By Samuel Sanya
The UK government has put together a £10m (sh41b) fund to fight illegal wildlife trade in developing countries such as Uganda in a bid to fight corruption and improve tourism earnings.
The fund will finance activities at government level, charities and non-government organisations.
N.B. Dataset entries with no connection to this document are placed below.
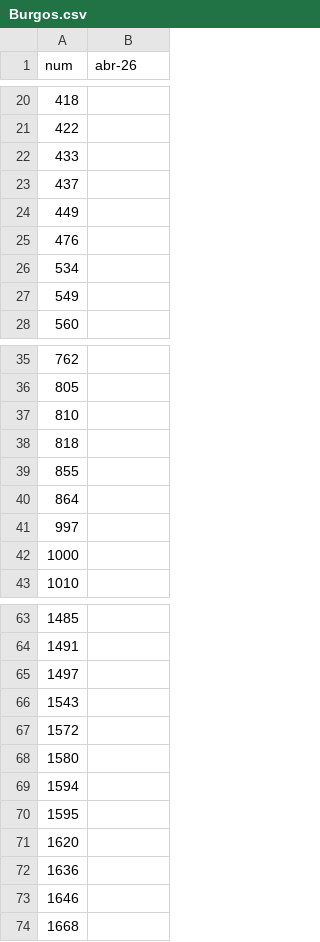
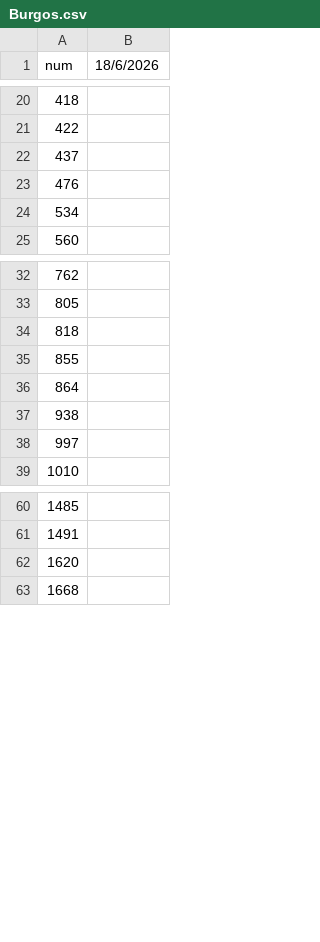
Before and after one commit to zaulin/GUB, a CSV file: utils/negra/Burgos.csv, drawn as a sheet; only a part is shown, gaps mark what is left out; the diff covers the shown part only.

```diff
--- a/utils/negra/Burgos.csv
+++ b/utils/negra/Burgos.csv
@@ -1 +1 @@
-num;abr-26
+num;18/6/2026
@@ -21,8 +21,5 @@
 422;
-433;
 437;
-449;
 476;
 534;
-549;
 560;
@@ -36,3 +33,2 @@
 805;
-810;
 818;
@@ -40,4 +36,4 @@
 864;
+938;
 997;
-1000;
 1010;
@@ -64,11 +61,3 @@
 1491;
-1497;
-1543;
-1572;
-1580;
-1594;
-1595;
 1620;
-1636;
-1646;
 1668;
```
Also changed, not shown: 16 added rows, 43 removed rows and 1 edited cell elsewhere in this file.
Wildlife trafficking is estimated to be worth at least £12b (sh48 trillion) annually and is a constant threat to the tourism sector as it depletes wildlife in game parks.
Recently, the Uganda Revenue Authority (URA) joined a multinational move to stamp out of trafficking of elephant ivory, rhino horns, big cats, great apes and reptiles.
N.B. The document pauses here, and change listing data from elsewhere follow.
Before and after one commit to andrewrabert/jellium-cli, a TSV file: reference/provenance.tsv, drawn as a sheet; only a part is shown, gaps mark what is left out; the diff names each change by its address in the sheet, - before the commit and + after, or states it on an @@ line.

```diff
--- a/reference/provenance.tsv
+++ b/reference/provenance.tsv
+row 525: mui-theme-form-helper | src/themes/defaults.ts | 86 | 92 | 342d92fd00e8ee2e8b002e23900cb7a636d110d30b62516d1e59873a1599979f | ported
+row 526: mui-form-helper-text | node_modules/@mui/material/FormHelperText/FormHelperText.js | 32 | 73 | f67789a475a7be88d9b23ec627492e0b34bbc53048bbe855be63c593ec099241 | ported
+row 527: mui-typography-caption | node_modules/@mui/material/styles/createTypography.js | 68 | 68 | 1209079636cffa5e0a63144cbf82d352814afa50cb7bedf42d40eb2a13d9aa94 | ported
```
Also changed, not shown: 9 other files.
Funding from the DFID programme will bolster on-going efforts to protect Uganda’s wildlife by providing training and specialised equipment and by raising awareness of the impacts and economic losses caused by wildlife crime to curb illegal wildlife demand.
“Poaching devastates livelihoods and sustainable communities as well as endangering the existence of these wonderful animals,” Owen Paterson, the UK government Environment Secretary said in a statement.
“We must work together with other countries to stamp it out by stopping demand, improving enforcement and by helping communities develop sustainable economic activity,
“The wildlife in areas where this is already being done becomes a valued and protected community asset so both the wildlife and the community benefit,” he added.
Paterson noted that heavily armed poachers and organised criminal networks are destroying some of the world’s most iconic species and posing a threat to security in rural African communities.
Revenues from tourism hit sh2.7trillion last year. Many tourists trek to Uganda to view the unique landscapes, lakes, and unique mammals such as the mountain gorillas, monkeys, rhinos, African elephants, lions and chimpanzees.
The UK will hold an international conference in February 2014 in efforts to end illegal wildlife trade hosted by the UK Prime Minister, David Cameron.
The conference will spur global action against the growing threat by poachers to wildlife by supporting the development of sustainable livelihoods for communities affected by illegal wildlife trade and improving law enforcement.
“By working with the Department for Environment, Food and Rural Affairs (DEFRA) to tackle the illegal wildlife trade we are helping to improve the economic opportunities of the poorest people whose livelihoods depend on natural resources,” Justine Greening, the UK International Development Secretary said.
“Fund will also help stop the corruption fuelled by the illegal wildlife trade,” she added.